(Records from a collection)
+-------+

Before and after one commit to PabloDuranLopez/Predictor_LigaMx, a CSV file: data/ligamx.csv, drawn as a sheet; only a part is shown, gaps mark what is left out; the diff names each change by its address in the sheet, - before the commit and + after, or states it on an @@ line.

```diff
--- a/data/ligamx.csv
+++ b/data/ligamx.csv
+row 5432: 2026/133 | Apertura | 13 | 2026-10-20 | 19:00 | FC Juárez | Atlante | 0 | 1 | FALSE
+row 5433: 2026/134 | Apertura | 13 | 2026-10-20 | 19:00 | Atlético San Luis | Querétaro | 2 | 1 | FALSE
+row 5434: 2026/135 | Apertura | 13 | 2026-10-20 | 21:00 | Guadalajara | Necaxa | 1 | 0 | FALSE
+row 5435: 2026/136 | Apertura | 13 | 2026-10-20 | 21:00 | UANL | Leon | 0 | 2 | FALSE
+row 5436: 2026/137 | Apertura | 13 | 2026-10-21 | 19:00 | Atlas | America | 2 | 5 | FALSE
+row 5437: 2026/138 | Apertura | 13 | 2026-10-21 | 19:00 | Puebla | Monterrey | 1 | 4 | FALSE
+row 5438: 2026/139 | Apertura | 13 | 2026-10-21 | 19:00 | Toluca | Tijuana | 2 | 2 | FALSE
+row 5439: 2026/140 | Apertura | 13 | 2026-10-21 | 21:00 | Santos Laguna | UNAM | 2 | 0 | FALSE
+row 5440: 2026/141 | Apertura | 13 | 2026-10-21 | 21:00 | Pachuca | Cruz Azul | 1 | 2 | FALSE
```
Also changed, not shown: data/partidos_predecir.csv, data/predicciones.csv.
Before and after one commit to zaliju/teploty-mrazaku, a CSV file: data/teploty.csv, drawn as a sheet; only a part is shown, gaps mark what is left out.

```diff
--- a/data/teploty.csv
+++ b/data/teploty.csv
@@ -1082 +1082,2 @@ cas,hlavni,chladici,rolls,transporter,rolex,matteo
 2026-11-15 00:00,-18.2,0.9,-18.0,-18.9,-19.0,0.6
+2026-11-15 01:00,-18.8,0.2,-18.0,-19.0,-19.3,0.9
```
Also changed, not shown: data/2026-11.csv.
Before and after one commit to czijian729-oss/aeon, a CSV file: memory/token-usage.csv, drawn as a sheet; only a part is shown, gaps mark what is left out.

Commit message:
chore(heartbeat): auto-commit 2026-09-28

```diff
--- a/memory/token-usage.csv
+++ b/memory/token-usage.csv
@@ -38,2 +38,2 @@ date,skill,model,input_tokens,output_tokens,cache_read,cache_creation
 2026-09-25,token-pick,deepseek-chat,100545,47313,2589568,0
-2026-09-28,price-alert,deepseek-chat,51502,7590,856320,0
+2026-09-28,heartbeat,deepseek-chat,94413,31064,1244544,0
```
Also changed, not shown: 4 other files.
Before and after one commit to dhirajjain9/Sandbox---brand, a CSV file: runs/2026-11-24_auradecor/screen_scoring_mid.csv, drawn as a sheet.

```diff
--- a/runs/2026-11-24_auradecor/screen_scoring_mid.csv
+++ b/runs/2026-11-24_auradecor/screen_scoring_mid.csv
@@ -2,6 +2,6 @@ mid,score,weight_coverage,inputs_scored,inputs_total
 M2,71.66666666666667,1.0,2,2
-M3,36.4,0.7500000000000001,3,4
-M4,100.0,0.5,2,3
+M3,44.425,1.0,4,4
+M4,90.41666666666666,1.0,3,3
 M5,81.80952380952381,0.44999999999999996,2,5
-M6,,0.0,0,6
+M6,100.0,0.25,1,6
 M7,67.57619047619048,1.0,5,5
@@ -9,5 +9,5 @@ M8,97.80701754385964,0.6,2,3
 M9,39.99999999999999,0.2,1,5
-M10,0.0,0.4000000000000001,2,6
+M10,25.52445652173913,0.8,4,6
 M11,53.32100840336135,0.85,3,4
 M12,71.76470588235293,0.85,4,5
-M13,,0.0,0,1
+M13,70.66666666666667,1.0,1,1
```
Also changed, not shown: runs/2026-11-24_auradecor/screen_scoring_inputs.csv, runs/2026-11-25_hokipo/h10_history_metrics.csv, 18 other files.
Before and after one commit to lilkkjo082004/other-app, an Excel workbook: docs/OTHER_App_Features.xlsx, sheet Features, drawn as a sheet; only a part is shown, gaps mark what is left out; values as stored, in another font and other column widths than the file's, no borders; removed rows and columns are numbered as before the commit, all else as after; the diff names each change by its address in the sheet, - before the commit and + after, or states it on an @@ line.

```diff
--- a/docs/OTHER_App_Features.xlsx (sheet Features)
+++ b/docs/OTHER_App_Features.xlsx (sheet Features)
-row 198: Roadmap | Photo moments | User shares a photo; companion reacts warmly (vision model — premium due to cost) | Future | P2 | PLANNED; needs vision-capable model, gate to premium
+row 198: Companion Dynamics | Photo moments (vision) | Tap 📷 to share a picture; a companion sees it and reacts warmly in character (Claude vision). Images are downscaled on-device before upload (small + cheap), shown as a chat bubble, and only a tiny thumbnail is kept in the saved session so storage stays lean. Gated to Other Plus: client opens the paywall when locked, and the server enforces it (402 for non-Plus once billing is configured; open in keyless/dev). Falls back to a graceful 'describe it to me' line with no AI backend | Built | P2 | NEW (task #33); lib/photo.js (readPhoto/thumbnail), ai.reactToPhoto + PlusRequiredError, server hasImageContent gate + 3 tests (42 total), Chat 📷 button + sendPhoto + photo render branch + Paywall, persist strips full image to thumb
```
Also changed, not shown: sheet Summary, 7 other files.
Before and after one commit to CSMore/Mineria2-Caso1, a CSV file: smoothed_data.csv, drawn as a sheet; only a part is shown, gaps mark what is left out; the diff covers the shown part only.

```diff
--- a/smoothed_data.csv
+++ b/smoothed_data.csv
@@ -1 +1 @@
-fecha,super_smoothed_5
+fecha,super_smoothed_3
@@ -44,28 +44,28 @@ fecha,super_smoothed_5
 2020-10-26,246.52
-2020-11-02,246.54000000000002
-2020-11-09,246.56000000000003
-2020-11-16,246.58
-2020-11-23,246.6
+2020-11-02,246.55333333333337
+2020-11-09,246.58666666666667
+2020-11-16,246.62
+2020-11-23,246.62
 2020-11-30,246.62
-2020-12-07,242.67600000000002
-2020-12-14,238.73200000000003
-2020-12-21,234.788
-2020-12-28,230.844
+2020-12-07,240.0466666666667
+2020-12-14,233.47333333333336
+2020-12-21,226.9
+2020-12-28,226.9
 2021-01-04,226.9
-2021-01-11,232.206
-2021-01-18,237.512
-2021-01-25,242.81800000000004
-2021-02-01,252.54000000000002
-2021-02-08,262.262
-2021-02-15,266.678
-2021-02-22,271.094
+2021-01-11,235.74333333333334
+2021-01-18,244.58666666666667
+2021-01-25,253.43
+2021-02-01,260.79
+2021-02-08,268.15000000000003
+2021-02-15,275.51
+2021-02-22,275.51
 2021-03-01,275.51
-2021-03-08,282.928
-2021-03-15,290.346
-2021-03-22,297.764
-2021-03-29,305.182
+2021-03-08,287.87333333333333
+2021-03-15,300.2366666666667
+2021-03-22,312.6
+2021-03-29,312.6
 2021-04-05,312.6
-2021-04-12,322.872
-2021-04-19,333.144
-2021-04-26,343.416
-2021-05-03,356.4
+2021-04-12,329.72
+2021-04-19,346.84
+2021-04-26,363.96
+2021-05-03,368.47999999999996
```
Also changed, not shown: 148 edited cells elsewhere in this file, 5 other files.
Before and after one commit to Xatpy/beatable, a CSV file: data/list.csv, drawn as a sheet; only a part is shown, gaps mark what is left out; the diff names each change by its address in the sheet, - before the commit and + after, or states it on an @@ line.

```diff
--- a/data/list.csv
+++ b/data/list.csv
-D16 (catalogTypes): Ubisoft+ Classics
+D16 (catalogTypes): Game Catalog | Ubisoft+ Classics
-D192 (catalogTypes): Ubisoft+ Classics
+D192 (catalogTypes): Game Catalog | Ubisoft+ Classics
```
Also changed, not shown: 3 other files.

+-------+

### What needs to be done
Search the records for the word "Game". Copy every line that has it.

### Result
+D16 (catalogTypes): Game Catalog | Ubisoft+ Classics
+D192 (catalogTypes): Game Catalog | Ubisoft+ Classics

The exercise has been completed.